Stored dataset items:
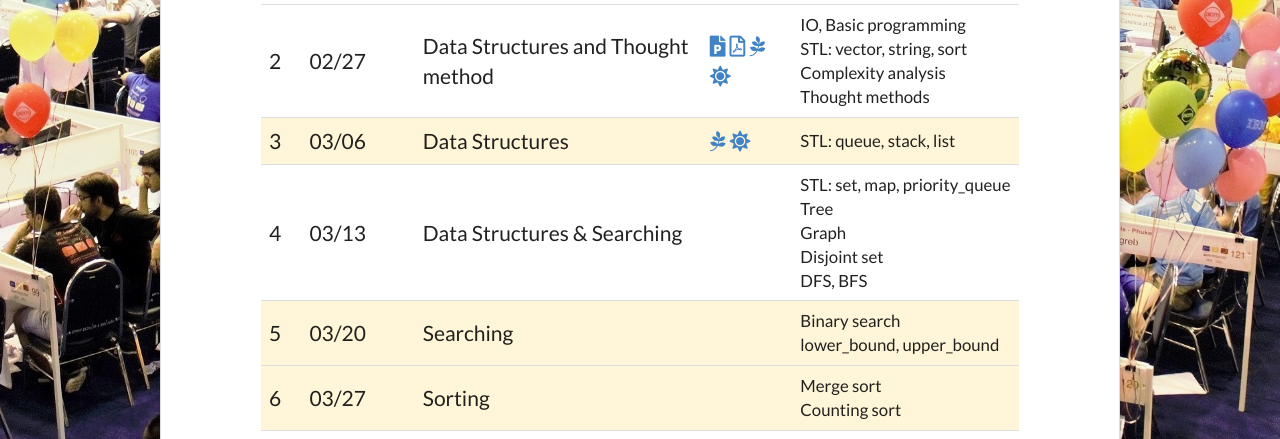
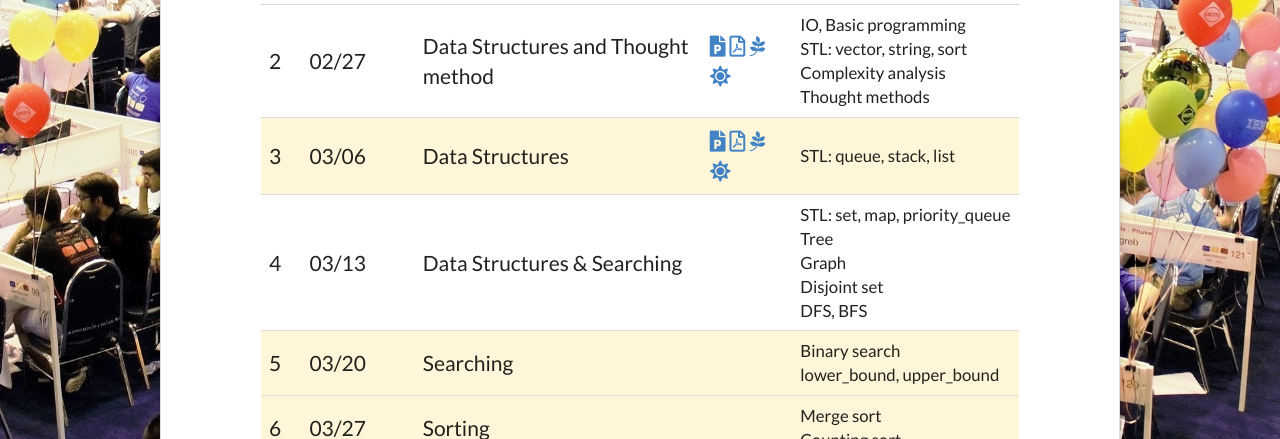
Before and after one commit to NCKUACM-Notes/nckuacm.github.io, a website: page 2019/index.html in a window 1280 px wide. Shown: the part 1100-1539 px from the top of the page. Drawn offline with nearby package versions, Linux system fonts and the light colour scheme.

Commit message:
update week 3 ppt

```diff
--- a/2019/calendar.json
+++ b/2019/calendar.json
@@ -43,6 +43,8 @@
     "date": "03/06",
     "topic": "Data Structures",
     "docs": {
+      "ppt": "./slides/week3_1.pptx",
+      "pdf": "./slides/week3_1.pdf",
       "material": "https://hackmd.io/s/Hy4B5cDL4#"
     },
     "links": [],
--- a/2019/index.html
+++ b/2019/index.html
@@ -132,6 +132,14 @@
             <td>Data Structures</td>
             <td>
 
+              <a title="PPT" href=./slides/week3_1.pptx target="_blank">
+                <i class="fas fa-file-powerpoint" aria-hidden="true"></i>
+              </a>
+
+
+              <a title="PDF" href=./slides/week3_1.pdf target="_blank">
+                <i class="far fa-file-pdf" aria-hidden="true"></i>
+              </a>
 
 
               <a title="Material" href=https://hackmd.io/s/Hy4B5cDL4# target="_blank">
```
Also changed, not shown: 2 other files.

YOUR INSTRUCTIONS
Each record must be repeated exactly, and no picture may be carried over.

ANSWER SPACE
Before and after one commit to NCKUACM-Notes/nckuacm.github.io, a website: page 2019/index.html in a window 1280 px wide. Shown: the part 1100-1539 px from the top of the page. Drawn offline with nearby package versions, Linux system fonts and the light colour scheme.

Commit message:
update week 3 ppt

```diff
--- a/2019/calendar.json
+++ b/2019/calendar.json
@@ -43,6 +43,8 @@
     "date": "03/06",
     "topic": "Data Structures",
     "docs": {
+      "ppt": "./slides/week3_1.pptx",
+      "pdf": "./slides/week3_1.pdf",
       "material": "https://hackmd.io/s/Hy4B5cDL4#"
     },
     "links": [],
--- a/2019/index.html
+++ b/2019/index.html
@@ -132,6 +132,14 @@
             <td>Data Structures</td>
             <td>
 
+              <a title="PPT" href=./slides/week3_1.pptx target="_blank">
+                <i class="fas fa-file-powerpoint" aria-hidden="true"></i>
+              </a>
+
+
+              <a title="PDF" href=./slides/week3_1.pdf target="_blank">
+                <i class="far fa-file-pdf" aria-hidden="true"></i>
+              </a>
 
 
               <a title="Material" href=https://hackmd.io/s/Hy4B5cDL4# target="_blank">
```
Also changed, not shown: 2 other files.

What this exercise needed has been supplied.